Work to be completed: Please restate each entry that appears below word for word, without its pictures.

Material for the task: Begin

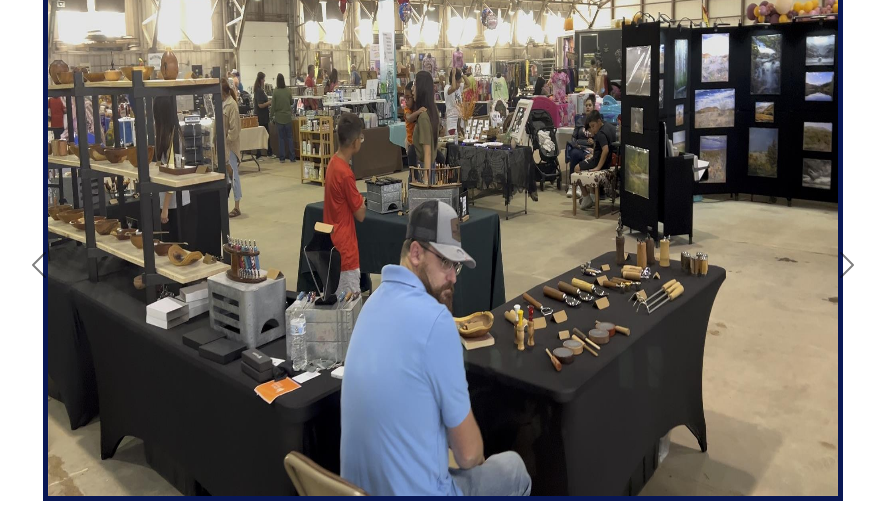
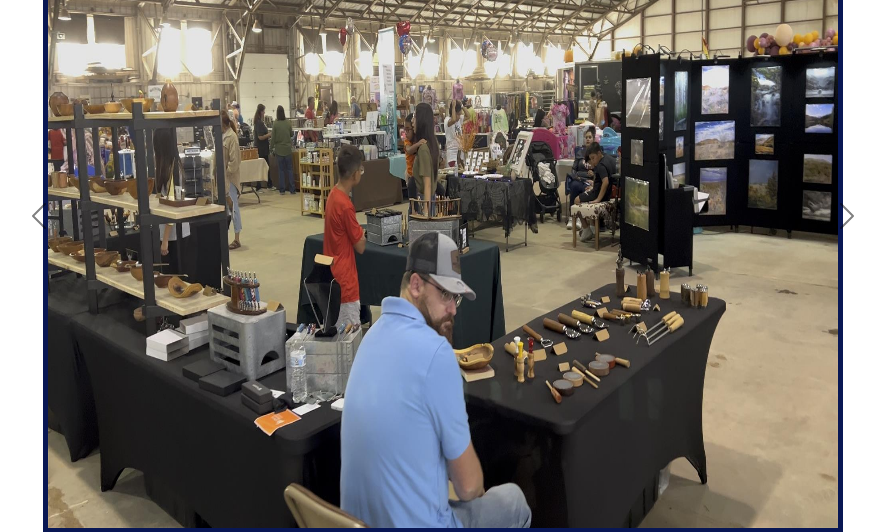
Before and after one commit to Twee22/running-water-draw-website, a Flask app: page / in a window 1280 px wide; the page is wider, and only the part inside the window is pictured. Shown: the part 2248-2780 px from the top of that part, without its empty margins (197-1082 px from the left). Run offline with Flask 2, Linux system fonts and the light colour scheme; some libraries are stand-ins or nearby versions.

Commit message:
move h2 tag

```diff
--- a/app/static/index.css
+++ b/app/static/index.css
@@ -277,12 +277,12 @@ controls location of next and previous arrows
 */
 .carousel-control-next-icon {
     margin-left: -280px;
-    margin-top: 680px;
+    margin-top: 550px;
 }
 
 .carousel-control-prev-icon {
     margin-right: -280px;
-    margin-top: 680px
+    margin-top: 550px
 
 }
 
--- a/app/templates/index.html
+++ b/app/templates/index.html
@@ -81,7 +81,7 @@
                             <tr>
                                 <td>Tracy Reed</td>
                                 <td>Scentsy</td>
-                                <td>warmes, wax, diffusers</td>
+                                <td>warmers, wax, diffusers</td>
                                 <td>19</td>
                                 <td>20</td>
                             </tr>
@@ -91,7 +91,7 @@
              </div>
 
             <!-- Header before carousel -->
-            <h2>Pictures of the Festival</h2> <br><br>
+            <br><br> <h2>Pictures of the Festival</h2> <br><br>
         </div>
 
 
```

Material for the task: End

Written answer:
Before and after one commit to Twee22/running-water-draw-website, a Flask app: page / in a window 1280 px wide; the page is wider, and only the part inside the window is pictured. Shown: the part 2248-2780 px from the top of that part, without its empty margins (197-1082 px from the left). Run offline with Flask 2, Linux system fonts and the light colour scheme; some libraries are stand-ins or nearby versions.

Commit message:
move h2 tag

```diff
--- a/app/static/index.css
+++ b/app/static/index.css
@@ -277,12 +277,12 @@ controls location of next and previous arrows
 */
 .carousel-control-next-icon {
     margin-left: -280px;
-    margin-top: 680px;
+    margin-top: 550px;
 }
 
 .carousel-control-prev-icon {
     margin-right: -280px;
-    margin-top: 680px
+    margin-top: 550px
 
 }
 
--- a/app/templates/index.html
+++ b/app/templates/index.html
@@ -81,7 +81,7 @@
                             <tr>
                                 <td>Tracy Reed</td>
                                 <td>Scentsy</td>
-                                <td>warmes, wax, diffusers</td>
+                                <td>warmers, wax, diffusers</td>
                                 <td>19</td>
                                 <td>20</td>
                             </tr>
@@ -91,7 +91,7 @@
              </div>
 
             <!-- Header before carousel -->
-            <h2>Pictures of the Festival</h2> <br><br>
+            <br><br> <h2>Pictures of the Festival</h2> <br><br>
         </div>
 
 
```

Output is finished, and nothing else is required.